“While BARDA noted the company’s submission aligned with its mission, a combination of factors, including availability of funds, precluded the agency from entering into negotiations at this time,” Oragenics said in a statement.
Operation Warp Speed is the program by which President Donald Trump’s administration has committed up to a combined more than $11 billion to developers of seven COVID-19 vaccine candidates to date toward R&D, manufacturing, and distribution of their vaccines. The program aims to deliver 300 million vaccine doses protecting against SARS-CoV-2 by January 2021 by awarding funds and coordinating the development of vaccines, drugs, and diagnostics across agencies of the Departments of Defense (DoD) and Health and Human Services (HHS)—the latter agency including BARDA, the Centers for Disease Control and Prevention (CDC), the FDA, and the NIH.
TerraCoV2 is based on CoV-2 S-2P, a stabilized pre-fusion spike protein created by the NIH. The agency in March issued a worldwide, nonexclusive intellectual property license for the protein to Oragenics’ wholly-owned subsidiary Noachis Terra.
“Although we are disappointed with BARDA’s funding decision, we will continue to pursue other sources of non-dilutive funding of grants and corporate partnerships, and possibly equity capital to advance development of our promising vaccine,” Oragenics president and CEO Alan Joslyn, PhD, stated.
In a regulatory filing, Oragenics said it would pursue another source of potential funding: “The company intends to continue to seek funding through other sources, including but not limited to, contracts and grants from various federal government agencies.”

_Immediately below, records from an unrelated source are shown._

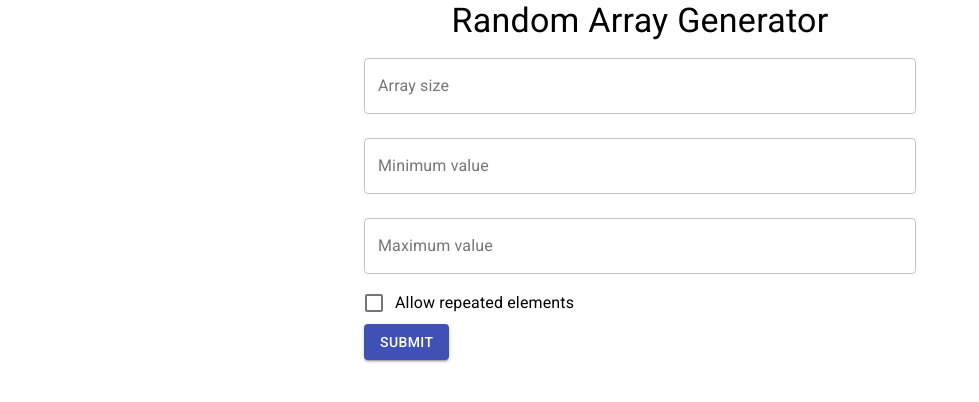
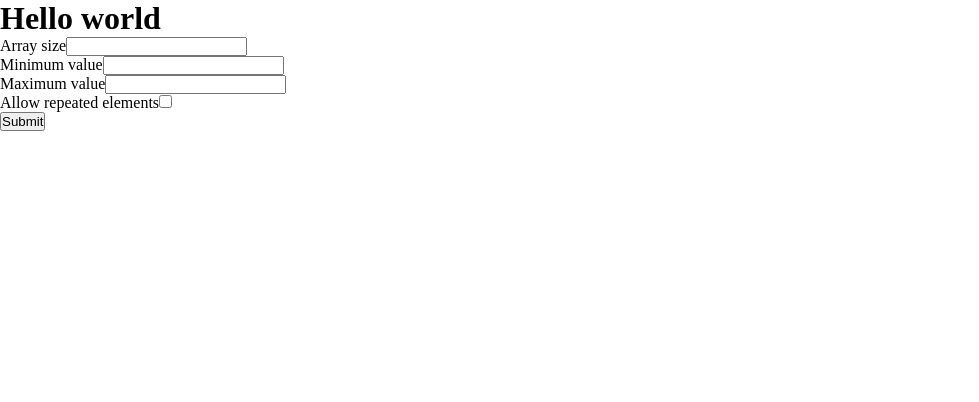
Before and after one commit to ssolaric/random-array-generator, a React (Create React App) app: page / in a window 1280 px wide. Shown: the top 402 px of the page, without its empty margins (0-979 px from the left). Built offline with nearby package versions, Linux system fonts and the light colour scheme.

Commit message:
Refactor to remove material-ui

```diff
--- a/package.json
+++ b/package.json
@@ -3,7 +3,7 @@
   "version": "0.1.0",
   "private": true,
   "dependencies": {
-    "@hookform/resolvers": "^1.0.0",
+    "@hookform/resolvers": "^2.9.10",
     "@material-ui/core": "^4.11.0",
     "@testing-library/jest-dom": "^5.11.4",
     "@testing-library/react": "^11.1.0",
@@ -12,7 +12,7 @@
     "react": "^17.0.1",
     "react-copy-to-clipboard": "^5.0.2",
     "react-dom": "^17.0.1",
-    "react-hook-form": "^6.9.6",
+    "react-hook-form": "^7.41.5",
     "react-scripts": "4.0.0",
     "web-vitals": "^0.2.4",
     "yup": "^0.29.3"
--- /dev/null
+++ b/src/NewApp.js
@@ -0,0 +1,62 @@
+import React, { useState } from "react";
+import { useForm } from "react-hook-form";
+import { yupResolver } from "@hookform/resolvers/yup";
+
+import generateArray from "./generateArray";
+import schema from "./schema";
+
+function App() {
+  const {
+    register,
+    handleSubmit,
+    formState: { errors, isSubmitSuccessful, isValid },
+  } = useForm({
+    resolver: yupResolver(schema),
+  });
+
+  const [output, setOutput] = useState("");
+
+  const onSubmit = (data) => {
+    const array = generateArray(data);
+    const resultPlainText = `${array.length}\n${array.join(" ")}`;
+    setOutput(resultPlainText);
+  };
+  return (
+    <div>
+      <h1>Hello world</h1>
+      <form action="" onSubmit={handleSubmit(onSubmit)}>
+        <label>
+          Array size
+          <input type="number" {...register("arraySize")} />
+        </label>
+        <p>{errors.arraySize?.message}</p>
+        <label>
+          Minimum value
+          <input type="number" {...register("minimumValue")} />
+        </label>
+        <p>{errors.minimumValue?.message}</p>
+        <label>
+          Maximum value
+          <input type="number" {...register("maximumValue")} />
+        </label>
+        <p>{errors.maximumValue?.message}</p>
+        <label>
+          Allow repeated elements
+          <input type="checkbox" {...register("allowRepeated")} />
+        </label>
+        <p>{errors.allowRepeated?.message}</p>
+        <button type="submit">Submit</button>
+      </form>
+
+      {isValid && isSubmitSuccessful && (
+        <div>
+          <p>Plain text</p>
+          <pre>{output}</pre>
+          <button>Copy to clipboard</button>
+        </div>
+      )}
+    </div>
+  );
+}
+
+export default App;
--- a/src/index.js
+++ b/src/index.js
@@ -2,11 +2,11 @@ import React from "react";
 import ReactDOM from "react-dom";
 import "./index.css";
 
-import App from "./App";
+import NewApp from "./NewApp";
 
 ReactDOM.render(
   <React.StrictMode>
-    <App />
+    <NewApp />
   </React.StrictMode>,
   document.getElementById("root")
 );
```
Also changed, not shown: 2 other files (tests, documents, lock files or other folders).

Investors sent shares of Oragenics’ “nano cap” stock—denoting companies with market capitalizations of under $50 million—tumbling 12%, to 56 cents a share from 63 cents a share, on Monday during trading, then down an additional 2 cents or 3%, to 54 cents a share.

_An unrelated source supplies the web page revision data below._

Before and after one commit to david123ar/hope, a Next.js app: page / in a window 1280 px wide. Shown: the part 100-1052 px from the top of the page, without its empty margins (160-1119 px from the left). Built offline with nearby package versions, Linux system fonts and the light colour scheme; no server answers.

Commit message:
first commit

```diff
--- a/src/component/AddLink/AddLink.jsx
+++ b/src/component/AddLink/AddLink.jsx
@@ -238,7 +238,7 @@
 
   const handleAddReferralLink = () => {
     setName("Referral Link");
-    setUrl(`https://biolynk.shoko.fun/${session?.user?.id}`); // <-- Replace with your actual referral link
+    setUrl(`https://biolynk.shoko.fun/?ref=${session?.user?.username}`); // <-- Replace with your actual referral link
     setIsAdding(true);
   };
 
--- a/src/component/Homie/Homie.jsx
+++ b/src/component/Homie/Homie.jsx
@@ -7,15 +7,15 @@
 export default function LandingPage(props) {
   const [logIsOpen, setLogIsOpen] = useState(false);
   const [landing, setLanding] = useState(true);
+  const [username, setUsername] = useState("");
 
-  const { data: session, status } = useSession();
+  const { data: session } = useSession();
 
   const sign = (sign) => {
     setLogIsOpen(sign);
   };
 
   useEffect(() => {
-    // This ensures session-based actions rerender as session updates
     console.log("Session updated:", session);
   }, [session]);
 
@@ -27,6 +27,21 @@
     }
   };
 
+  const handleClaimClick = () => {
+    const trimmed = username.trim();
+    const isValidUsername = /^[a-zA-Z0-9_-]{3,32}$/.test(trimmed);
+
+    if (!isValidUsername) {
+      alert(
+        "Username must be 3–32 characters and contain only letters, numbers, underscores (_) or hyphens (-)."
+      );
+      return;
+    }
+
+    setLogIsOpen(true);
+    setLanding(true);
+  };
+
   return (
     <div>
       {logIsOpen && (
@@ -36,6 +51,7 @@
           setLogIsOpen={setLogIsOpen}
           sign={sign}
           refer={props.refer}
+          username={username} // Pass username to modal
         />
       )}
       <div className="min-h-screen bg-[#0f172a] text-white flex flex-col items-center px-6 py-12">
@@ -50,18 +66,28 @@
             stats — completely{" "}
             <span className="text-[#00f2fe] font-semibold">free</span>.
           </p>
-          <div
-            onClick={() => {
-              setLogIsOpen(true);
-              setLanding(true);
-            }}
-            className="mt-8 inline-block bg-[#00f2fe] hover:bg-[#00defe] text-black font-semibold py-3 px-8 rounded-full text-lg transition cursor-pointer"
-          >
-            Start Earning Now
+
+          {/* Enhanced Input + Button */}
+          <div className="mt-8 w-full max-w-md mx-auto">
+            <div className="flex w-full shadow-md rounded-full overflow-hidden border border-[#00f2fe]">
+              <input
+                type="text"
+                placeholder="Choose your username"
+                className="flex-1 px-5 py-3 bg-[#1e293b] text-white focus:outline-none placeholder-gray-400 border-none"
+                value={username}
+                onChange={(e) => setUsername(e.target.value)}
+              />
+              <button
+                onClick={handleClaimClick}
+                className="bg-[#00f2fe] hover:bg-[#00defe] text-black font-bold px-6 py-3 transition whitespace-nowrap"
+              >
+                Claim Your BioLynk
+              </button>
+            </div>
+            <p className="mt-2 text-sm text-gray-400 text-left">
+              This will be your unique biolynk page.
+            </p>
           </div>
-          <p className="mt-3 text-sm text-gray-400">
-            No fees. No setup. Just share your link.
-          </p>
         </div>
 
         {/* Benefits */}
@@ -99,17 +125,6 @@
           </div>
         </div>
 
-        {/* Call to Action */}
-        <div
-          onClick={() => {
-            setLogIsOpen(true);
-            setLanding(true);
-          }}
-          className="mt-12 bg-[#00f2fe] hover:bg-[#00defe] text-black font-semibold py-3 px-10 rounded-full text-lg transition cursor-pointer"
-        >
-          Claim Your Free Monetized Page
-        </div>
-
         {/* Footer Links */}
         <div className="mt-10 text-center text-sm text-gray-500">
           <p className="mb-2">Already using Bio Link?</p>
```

A matter of timing?
Joslyn suggested that BARDA’s thumbs-down may have simply been a question of timing, as the current federal fiscal year ends on Wednesday: “We believe that additional government funds could be made available during the federal government’s new fiscal year, which begins on October 1, that we can pursue for development of Terra CoV-2.”
However, Congress has yet to pass a budget for the upcoming fiscal year 2021. The U.S. House of Representatives last week passed a bipartisan continuing resolution to extend federal government funding through December 11, on a 359-57 vote, but the measure has yet to be taken up by the U.S. Senate.

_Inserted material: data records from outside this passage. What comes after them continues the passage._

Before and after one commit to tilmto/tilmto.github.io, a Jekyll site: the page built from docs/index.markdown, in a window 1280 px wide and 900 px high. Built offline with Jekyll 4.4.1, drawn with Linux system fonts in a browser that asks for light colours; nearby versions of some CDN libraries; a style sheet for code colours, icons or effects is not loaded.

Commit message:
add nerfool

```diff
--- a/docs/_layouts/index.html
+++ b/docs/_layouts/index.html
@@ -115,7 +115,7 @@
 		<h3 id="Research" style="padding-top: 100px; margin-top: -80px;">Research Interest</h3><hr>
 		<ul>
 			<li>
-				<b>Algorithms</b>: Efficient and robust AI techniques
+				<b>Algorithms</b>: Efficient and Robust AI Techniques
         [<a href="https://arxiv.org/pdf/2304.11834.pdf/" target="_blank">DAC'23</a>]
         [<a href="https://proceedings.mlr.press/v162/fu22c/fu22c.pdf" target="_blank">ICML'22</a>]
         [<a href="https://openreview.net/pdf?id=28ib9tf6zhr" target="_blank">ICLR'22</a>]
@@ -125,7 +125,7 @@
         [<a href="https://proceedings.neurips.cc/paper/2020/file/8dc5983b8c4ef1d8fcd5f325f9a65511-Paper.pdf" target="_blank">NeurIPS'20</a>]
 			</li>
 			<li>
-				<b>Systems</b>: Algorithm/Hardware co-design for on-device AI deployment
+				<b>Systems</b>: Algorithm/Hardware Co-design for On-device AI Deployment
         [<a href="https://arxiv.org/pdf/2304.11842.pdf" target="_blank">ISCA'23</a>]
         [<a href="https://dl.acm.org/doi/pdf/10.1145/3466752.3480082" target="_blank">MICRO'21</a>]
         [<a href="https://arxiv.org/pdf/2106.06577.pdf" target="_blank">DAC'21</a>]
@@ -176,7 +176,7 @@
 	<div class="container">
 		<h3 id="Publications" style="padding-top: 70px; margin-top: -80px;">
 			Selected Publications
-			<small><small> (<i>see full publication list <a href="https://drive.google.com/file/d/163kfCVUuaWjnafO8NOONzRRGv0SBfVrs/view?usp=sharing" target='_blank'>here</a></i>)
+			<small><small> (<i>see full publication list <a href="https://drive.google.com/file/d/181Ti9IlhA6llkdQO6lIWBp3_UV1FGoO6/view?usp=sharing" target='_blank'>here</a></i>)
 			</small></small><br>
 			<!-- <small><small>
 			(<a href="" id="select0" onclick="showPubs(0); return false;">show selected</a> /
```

Joslyn said BARDA has told Oragenics that it continues to evaluate vaccine candidates for assistance through Operation Warp Speed, and that promising candidates may be partnered instead with the DoD’s Joint Program Executive Office for Chemical, Biological, Radiological and Nuclear Defense (JPEO-CBRND).
“We remain committed to our Terra CoV-2 vaccine candidate and expect to continue development through to the completion of a Phase I clinical trial,” Joslyn said.
To that end, he added, Oragenics has completed analytical method feasibility and qualification activities with its contract manufacturer, and has advanced the creation of its research cell bank.
Oragenics said on August 20 that it entered into a process development and drug substance manufacturing agreement of undisclosed value with Avid Bioservices, through which Avid agreed to provide Oragenics with analytical method development, process development, and drug substance manufacturing services to support development of Terra CoV-2. Avid’s manufacturing infrastructure includes three 2000 L single-use bioreactors and “considerable” space for expansion.
A month earlier, Oragenics said CoV-2 S-2P generated neutralizing antibodies in mice during immunization against SARS-CoV-2 in an NIH preclinical study, and was successfully inserted into Chinese Hamster Cells, as part of work being conducted with contract research organization Aragen Bioscience.
Oragenics has said it aims to advance Terra CoV-2 into human clinical trials by early 2021.